= Beginning of Section =

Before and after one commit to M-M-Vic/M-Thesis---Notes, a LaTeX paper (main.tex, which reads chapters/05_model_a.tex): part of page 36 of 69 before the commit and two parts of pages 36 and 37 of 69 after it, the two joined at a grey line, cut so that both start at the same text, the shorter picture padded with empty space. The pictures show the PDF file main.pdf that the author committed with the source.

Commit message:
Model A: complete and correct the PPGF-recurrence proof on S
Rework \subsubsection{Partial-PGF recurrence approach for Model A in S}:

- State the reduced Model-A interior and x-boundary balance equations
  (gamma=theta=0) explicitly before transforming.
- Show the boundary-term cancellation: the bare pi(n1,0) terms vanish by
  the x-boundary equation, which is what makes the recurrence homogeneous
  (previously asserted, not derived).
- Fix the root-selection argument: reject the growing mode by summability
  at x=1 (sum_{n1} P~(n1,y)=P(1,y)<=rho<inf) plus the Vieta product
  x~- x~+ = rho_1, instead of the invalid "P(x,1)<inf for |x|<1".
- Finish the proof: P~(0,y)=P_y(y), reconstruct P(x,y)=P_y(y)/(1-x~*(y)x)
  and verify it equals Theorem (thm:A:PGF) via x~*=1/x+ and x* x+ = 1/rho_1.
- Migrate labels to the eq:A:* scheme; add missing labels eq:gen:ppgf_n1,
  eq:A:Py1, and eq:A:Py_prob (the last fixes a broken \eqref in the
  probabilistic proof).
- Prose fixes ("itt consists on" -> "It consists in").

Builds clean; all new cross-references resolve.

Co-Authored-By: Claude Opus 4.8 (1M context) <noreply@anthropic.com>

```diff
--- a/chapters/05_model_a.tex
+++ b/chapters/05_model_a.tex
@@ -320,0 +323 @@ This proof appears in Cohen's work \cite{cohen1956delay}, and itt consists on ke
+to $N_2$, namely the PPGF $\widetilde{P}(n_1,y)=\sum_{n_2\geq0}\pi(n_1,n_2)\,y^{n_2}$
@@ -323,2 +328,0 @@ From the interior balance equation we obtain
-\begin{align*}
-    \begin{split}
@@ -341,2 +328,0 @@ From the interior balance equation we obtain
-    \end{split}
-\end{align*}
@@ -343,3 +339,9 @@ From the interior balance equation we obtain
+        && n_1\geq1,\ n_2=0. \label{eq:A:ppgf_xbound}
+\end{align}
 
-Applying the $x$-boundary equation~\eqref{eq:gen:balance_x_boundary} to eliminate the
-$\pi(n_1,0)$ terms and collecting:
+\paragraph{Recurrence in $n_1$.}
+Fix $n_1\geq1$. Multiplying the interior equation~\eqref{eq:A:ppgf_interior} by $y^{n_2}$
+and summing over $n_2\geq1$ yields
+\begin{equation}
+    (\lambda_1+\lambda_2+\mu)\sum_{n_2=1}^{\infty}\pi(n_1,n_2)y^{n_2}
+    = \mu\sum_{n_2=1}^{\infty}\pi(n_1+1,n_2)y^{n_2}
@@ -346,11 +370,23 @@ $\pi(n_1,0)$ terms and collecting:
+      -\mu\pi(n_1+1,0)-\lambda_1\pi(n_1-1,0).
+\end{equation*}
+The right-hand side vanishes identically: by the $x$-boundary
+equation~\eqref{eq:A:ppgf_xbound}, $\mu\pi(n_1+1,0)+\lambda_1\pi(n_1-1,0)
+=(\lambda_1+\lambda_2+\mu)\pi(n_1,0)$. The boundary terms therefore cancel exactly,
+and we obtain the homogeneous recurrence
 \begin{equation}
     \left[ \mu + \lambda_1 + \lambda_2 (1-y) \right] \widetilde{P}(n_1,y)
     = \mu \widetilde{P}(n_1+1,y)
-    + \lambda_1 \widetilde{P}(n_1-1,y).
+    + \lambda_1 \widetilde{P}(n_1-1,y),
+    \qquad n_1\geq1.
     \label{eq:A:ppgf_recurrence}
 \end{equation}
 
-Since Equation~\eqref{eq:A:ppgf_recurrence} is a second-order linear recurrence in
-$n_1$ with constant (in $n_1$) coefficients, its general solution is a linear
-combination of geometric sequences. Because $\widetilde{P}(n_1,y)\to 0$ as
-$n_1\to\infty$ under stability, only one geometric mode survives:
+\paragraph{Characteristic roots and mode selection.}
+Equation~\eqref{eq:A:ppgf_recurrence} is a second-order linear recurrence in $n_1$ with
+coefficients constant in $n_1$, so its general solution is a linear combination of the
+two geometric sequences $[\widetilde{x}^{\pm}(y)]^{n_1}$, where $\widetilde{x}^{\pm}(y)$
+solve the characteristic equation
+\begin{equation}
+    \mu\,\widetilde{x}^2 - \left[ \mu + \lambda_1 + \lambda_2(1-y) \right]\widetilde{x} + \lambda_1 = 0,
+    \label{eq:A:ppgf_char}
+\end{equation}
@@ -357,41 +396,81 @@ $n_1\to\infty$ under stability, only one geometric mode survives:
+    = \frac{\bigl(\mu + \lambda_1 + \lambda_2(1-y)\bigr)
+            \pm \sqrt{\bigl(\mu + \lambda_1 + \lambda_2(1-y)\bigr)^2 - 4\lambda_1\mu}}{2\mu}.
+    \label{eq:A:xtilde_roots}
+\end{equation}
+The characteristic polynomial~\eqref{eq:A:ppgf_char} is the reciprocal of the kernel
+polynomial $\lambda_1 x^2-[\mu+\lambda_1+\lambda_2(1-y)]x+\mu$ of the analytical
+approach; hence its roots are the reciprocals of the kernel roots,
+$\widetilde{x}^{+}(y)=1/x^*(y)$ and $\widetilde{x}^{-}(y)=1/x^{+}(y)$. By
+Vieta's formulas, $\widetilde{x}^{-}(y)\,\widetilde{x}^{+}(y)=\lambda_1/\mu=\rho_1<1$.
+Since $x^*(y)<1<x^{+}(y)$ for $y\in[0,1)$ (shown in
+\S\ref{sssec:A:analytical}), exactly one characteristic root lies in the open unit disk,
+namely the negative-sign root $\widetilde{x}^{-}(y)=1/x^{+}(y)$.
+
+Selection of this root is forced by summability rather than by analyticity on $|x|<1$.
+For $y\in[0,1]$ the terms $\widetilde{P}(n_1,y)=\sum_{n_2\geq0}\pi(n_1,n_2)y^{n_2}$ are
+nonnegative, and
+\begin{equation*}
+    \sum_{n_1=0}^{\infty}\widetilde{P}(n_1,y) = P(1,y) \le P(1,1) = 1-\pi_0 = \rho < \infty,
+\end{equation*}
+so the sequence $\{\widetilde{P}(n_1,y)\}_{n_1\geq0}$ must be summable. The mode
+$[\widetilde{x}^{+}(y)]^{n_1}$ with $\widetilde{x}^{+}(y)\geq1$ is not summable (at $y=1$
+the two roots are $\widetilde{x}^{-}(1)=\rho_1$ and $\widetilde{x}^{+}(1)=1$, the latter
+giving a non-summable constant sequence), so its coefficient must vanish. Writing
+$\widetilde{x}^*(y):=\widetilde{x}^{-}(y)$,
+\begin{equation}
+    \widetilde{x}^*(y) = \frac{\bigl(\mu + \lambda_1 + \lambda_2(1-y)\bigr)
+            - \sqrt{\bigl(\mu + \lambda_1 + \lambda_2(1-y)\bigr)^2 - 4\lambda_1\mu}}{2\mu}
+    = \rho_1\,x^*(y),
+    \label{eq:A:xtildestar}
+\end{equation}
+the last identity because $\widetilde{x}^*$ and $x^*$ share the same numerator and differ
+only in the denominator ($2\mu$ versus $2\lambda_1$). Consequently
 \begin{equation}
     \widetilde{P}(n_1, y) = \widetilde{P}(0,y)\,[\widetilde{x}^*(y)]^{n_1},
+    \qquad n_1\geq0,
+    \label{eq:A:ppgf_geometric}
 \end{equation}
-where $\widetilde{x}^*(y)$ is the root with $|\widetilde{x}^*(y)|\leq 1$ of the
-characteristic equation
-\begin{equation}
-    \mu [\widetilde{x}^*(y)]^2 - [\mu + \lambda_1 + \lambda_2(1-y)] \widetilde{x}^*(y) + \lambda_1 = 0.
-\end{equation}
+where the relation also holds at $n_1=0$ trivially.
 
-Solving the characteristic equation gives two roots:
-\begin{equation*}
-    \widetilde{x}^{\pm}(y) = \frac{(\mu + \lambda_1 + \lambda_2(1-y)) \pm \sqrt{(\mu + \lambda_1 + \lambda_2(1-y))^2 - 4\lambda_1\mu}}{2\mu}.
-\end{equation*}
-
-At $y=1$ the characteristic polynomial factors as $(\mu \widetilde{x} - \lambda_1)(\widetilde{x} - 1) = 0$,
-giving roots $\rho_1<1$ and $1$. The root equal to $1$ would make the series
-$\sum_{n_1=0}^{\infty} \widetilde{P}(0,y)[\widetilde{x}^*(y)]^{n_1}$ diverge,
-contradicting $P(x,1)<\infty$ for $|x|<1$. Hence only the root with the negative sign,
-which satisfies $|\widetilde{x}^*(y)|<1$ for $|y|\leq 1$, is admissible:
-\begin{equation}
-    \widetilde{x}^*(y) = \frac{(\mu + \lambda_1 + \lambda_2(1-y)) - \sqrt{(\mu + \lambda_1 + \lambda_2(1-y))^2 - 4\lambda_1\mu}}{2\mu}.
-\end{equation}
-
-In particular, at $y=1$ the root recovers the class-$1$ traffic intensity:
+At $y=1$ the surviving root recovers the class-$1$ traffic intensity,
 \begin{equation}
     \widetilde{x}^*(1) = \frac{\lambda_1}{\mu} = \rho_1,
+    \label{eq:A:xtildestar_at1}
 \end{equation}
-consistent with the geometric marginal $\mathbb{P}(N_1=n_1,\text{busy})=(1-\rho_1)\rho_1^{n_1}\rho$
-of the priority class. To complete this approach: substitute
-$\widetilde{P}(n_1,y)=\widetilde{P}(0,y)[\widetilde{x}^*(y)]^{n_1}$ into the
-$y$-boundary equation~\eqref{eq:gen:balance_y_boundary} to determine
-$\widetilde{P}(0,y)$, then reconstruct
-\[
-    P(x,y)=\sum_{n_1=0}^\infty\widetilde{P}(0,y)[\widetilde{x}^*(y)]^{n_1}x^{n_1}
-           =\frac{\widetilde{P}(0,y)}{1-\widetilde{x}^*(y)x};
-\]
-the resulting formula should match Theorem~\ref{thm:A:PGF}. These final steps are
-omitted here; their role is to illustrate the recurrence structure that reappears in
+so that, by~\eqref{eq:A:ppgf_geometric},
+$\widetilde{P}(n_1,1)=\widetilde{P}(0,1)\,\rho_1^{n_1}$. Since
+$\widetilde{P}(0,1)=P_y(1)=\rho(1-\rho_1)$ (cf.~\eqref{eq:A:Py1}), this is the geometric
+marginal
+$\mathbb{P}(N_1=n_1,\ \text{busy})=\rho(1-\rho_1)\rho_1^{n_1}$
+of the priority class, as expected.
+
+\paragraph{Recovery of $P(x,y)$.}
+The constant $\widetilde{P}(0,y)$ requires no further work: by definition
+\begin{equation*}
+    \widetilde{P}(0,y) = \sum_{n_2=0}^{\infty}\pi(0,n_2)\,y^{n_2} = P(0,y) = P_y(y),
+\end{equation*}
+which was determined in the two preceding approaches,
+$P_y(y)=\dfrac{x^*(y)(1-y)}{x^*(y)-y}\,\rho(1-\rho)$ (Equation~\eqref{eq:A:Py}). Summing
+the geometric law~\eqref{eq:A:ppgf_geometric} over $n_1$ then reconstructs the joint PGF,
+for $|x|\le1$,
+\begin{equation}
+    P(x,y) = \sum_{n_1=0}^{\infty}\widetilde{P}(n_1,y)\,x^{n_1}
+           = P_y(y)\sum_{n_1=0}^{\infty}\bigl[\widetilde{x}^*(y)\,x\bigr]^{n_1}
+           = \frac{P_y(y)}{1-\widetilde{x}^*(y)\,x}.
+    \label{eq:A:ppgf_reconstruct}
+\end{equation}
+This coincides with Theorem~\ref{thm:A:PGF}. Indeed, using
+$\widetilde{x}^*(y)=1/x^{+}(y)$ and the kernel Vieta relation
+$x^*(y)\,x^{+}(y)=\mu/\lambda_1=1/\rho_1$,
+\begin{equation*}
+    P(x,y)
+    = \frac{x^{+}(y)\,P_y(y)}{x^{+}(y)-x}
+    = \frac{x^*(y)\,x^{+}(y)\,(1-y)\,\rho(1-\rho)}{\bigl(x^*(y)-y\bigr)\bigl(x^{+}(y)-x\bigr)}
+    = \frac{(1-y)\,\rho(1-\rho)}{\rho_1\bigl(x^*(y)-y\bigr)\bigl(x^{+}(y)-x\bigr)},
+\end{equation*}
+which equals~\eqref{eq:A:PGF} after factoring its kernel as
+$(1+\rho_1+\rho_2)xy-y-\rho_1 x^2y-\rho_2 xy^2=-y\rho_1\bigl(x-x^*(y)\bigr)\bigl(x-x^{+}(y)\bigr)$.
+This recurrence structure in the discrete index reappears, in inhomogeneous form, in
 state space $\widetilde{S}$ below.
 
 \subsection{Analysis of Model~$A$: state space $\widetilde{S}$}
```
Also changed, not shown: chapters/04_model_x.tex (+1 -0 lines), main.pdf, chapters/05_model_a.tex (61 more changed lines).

= End of Section =

## [WORK INSTRUCTION]
Return all lines above that mention the word "terms".

## [OUTPUT OF THE TASK]
- Show the boundary-term cancellation: the bare pi(n1,0) terms vanish by
-$\pi(n_1,0)$ terms and collecting:
@@ -346,11 +370,23 @@ $\pi(n_1,0)$ terms and collecting:
+=(\lambda_1+\lambda_2+\mu)\pi(n_1,0)$. The boundary terms therefore cancel exactly,
+For $y\in[0,1]$ the terms $\widetilde{P}(n_1,y)=\sum_{n_2\geq0}\pi(n_1,n_2)y^{n_2}$ are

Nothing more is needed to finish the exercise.